_Data listing_
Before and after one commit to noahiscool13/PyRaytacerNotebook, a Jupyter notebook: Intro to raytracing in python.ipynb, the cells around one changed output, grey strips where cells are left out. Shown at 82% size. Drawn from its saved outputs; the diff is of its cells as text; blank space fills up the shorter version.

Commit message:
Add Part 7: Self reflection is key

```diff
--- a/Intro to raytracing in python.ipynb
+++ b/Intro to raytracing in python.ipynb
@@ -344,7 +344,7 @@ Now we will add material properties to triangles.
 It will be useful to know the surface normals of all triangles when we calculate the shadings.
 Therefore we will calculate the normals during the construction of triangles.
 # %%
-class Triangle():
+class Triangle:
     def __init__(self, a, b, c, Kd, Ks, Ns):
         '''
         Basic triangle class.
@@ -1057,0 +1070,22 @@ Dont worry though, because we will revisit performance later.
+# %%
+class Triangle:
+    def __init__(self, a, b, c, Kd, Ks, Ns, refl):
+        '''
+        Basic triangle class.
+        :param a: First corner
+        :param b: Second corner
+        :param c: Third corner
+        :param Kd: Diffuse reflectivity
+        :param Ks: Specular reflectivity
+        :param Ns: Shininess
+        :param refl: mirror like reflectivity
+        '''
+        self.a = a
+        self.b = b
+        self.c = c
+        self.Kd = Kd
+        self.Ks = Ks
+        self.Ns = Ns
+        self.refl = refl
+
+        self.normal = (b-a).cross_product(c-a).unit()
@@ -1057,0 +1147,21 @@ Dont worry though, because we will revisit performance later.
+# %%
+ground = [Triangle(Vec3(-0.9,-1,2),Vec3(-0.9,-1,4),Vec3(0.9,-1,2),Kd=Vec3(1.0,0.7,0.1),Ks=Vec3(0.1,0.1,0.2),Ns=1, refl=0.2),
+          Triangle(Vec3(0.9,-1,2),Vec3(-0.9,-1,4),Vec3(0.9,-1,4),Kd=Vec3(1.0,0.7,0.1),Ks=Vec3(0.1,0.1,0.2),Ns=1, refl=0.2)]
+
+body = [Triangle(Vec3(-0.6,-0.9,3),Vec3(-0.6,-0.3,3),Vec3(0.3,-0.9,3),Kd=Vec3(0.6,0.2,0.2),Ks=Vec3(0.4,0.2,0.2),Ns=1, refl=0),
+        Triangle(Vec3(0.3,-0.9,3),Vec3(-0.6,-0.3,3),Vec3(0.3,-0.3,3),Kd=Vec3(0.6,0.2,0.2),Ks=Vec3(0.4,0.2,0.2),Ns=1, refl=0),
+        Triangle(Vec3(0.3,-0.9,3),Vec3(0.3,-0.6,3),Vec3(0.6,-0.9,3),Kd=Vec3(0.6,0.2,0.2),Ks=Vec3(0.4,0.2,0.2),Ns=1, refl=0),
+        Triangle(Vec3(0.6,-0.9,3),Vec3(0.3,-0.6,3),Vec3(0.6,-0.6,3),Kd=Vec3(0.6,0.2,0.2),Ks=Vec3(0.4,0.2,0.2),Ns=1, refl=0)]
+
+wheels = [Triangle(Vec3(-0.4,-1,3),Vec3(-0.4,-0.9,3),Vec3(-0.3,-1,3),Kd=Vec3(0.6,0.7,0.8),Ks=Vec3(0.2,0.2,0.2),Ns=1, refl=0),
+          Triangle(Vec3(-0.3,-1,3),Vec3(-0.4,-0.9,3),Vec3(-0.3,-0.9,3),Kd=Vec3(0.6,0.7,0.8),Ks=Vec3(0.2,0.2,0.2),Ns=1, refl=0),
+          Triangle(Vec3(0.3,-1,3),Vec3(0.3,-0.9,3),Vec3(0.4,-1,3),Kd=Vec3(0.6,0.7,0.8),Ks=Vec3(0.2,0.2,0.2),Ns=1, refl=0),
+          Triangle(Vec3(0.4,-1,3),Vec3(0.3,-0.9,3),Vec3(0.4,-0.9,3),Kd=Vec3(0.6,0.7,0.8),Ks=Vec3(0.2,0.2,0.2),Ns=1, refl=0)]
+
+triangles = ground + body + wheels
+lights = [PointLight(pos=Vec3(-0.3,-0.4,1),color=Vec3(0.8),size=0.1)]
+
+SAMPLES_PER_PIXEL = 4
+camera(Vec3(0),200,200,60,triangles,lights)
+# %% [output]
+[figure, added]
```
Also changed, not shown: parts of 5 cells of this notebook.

_What the task asks_
Go through the entries above and copy each line holding the string "later".

_Response_
@@ -1057,0 +1070,22 @@ Dont worry though, because we will revisit performance later.
@@ -1057,0 +1147,21 @@ Dont worry though, because we will revisit performance later.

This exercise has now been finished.